A jury in Centre County Court convicted Sandusky, 68, of sexually assaulting 10 boys, all of them children from disadvantaged homes whom Sandusky, using his access to the university’s vaunted football program, had befriended and then repeatedly violated. The jury, seven women and five men, more than half with ties to Penn State, returned a verdict on the second day of deliberation.
Sandusky stood stoically as the jury foreman read off the verdicts on the 48 counts against him. The foreman said guilty 45 times. Many of the charges, which include rape and sodomy, carry significant prison terms, and it seems likely that Sandusky will spend the rest of his life behind bars. Sandusky was taken into custody after the verdicts were read.
In one of the case’s final startling chapters, this coming after the case had gone to the jury on Thursday, another man came forward to assert that Sandusky had molested him: it was one of Sandusky’s adopted children, Matt, who said he had offered to testify at the trial.
At one point in his interview [last year] with NBC, Sandusky was asked if he was sexually attracted to boys.
“Sexually attracted, you know, I, I enjoy young people,” Sandusky answered. “I, I love to be around them.

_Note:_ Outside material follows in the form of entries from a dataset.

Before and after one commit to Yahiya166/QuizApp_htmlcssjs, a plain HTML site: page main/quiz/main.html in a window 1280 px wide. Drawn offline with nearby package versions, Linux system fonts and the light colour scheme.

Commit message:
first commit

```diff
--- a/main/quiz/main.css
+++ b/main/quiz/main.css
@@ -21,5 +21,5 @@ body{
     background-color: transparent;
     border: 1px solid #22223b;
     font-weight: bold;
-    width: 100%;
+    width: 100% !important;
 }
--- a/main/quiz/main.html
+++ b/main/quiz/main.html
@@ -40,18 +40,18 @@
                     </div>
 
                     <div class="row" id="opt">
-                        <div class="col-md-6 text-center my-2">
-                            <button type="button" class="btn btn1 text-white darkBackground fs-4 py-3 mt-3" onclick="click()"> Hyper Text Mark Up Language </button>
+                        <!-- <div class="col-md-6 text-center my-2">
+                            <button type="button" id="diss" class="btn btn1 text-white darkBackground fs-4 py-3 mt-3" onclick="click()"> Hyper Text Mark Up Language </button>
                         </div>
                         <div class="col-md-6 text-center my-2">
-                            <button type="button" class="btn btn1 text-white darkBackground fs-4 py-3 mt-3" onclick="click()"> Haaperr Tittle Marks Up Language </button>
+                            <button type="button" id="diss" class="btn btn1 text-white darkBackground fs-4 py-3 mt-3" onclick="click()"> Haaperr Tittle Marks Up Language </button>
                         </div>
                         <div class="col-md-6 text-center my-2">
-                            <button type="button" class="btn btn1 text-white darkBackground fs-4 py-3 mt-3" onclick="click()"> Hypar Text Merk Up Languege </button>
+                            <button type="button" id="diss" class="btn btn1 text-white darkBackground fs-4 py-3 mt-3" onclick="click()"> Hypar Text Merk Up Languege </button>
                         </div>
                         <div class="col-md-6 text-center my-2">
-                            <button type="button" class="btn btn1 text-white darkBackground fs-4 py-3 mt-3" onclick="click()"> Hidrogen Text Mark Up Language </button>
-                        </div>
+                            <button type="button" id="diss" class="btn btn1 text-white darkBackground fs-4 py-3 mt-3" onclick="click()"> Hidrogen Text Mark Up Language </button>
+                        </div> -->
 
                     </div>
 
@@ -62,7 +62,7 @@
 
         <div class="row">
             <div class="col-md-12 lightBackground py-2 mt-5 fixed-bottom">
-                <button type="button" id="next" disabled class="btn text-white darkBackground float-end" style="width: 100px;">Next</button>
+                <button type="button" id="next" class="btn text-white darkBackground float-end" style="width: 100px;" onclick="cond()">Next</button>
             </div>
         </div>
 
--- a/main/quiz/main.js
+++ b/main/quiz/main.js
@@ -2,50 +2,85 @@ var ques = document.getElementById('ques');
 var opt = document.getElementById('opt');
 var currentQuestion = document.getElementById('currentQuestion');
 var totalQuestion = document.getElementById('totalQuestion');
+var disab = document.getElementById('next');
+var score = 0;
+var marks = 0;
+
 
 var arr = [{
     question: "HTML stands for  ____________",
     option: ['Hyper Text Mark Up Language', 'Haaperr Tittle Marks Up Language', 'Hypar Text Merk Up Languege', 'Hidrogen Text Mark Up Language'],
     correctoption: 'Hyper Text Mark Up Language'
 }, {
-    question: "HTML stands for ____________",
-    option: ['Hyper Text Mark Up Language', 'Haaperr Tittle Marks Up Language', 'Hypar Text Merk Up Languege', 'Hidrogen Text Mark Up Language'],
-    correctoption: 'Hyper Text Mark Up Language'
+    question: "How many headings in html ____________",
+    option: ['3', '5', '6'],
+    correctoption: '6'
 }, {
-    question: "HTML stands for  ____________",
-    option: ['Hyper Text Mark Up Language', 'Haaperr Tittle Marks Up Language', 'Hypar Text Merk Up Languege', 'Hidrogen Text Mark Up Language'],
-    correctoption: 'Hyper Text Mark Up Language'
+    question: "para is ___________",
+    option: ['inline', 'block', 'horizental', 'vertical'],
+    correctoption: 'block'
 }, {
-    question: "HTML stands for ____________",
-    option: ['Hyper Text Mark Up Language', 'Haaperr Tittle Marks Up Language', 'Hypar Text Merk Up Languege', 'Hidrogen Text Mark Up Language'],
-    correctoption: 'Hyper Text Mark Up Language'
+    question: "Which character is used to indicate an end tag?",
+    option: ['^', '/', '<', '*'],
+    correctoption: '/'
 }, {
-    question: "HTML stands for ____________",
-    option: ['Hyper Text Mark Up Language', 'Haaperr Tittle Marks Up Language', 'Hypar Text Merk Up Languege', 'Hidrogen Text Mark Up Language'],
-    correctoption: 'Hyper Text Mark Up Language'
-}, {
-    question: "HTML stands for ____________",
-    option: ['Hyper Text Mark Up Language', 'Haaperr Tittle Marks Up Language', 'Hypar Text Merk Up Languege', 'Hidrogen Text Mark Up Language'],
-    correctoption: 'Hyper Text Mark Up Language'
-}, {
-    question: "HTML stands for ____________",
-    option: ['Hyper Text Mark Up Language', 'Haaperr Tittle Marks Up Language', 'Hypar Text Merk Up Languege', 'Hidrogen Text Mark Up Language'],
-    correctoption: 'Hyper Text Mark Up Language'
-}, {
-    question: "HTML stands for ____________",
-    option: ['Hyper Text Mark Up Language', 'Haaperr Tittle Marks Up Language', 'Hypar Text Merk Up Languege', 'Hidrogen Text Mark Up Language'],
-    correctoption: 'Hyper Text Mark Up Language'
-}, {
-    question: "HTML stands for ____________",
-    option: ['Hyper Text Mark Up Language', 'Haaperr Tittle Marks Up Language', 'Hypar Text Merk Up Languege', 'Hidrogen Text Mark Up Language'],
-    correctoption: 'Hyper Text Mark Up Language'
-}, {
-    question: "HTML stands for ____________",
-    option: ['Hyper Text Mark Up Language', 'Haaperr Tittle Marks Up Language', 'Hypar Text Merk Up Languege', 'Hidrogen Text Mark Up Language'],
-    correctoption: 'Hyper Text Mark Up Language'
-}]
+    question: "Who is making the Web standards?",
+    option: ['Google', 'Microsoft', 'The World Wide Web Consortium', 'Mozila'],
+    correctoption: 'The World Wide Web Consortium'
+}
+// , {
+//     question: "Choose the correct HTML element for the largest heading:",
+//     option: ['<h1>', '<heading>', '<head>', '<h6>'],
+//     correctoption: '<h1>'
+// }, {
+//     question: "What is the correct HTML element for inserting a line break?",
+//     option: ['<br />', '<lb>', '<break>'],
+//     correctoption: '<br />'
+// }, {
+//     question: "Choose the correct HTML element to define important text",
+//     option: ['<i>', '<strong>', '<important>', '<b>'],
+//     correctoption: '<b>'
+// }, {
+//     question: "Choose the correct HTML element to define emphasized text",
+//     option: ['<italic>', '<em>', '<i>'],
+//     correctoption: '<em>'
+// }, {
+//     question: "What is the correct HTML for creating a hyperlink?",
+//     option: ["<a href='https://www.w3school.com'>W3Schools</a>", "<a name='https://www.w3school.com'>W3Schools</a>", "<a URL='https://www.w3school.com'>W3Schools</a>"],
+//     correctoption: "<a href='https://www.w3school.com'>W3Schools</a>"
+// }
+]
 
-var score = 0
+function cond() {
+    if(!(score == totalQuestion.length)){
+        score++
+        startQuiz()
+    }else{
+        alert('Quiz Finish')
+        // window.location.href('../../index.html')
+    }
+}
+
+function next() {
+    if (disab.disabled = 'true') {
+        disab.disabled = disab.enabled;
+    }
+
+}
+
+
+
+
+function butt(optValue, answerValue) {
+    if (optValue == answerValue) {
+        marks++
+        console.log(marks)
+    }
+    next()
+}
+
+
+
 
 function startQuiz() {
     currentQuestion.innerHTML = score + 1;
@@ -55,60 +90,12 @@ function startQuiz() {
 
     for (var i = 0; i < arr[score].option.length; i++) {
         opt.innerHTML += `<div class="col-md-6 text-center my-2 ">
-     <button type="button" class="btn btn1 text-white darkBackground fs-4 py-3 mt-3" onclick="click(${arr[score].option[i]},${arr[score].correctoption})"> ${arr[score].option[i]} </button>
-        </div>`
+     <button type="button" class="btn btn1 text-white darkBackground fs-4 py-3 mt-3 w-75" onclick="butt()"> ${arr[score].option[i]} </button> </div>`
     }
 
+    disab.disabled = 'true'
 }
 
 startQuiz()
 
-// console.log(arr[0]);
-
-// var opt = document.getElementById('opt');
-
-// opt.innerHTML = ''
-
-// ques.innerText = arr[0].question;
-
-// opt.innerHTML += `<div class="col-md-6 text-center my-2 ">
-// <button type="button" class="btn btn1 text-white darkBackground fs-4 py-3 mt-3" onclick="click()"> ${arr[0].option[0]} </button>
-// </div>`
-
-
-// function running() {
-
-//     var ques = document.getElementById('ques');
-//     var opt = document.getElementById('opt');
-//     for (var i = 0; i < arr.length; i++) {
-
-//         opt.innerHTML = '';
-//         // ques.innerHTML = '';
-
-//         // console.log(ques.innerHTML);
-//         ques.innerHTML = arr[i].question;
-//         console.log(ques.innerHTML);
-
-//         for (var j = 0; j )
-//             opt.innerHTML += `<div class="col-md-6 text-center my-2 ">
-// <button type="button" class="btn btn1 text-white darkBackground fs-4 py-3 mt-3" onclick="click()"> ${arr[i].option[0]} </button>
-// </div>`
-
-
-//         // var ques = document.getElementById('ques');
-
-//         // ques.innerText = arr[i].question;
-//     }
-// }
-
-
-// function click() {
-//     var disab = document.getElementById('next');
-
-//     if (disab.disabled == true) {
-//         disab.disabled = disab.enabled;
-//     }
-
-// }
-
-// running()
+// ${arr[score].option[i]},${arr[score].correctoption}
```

No, I’m not sexually attracted to young boys.”
Joseph E. McGettigan III, the lead prosecutor, cited that reply in his closing argument on Thursday as evidence that Sandusky was a guilty man.
“I would think that the automatic response, if someone asks you if you’re a criminal, a pedophile, a child molester or anything along those lines would be: ‘You’re crazy. No. Are you nuts?’ ” McGettigan said.
In the end, Sandusky chose not to take the stand. Amendola said he made that decision after learning from prosectors that they would have called his son Matt to testify as a rebuttal witness if Sandusky testified. That, Amendola said Friday night, would have devastated Sandusky.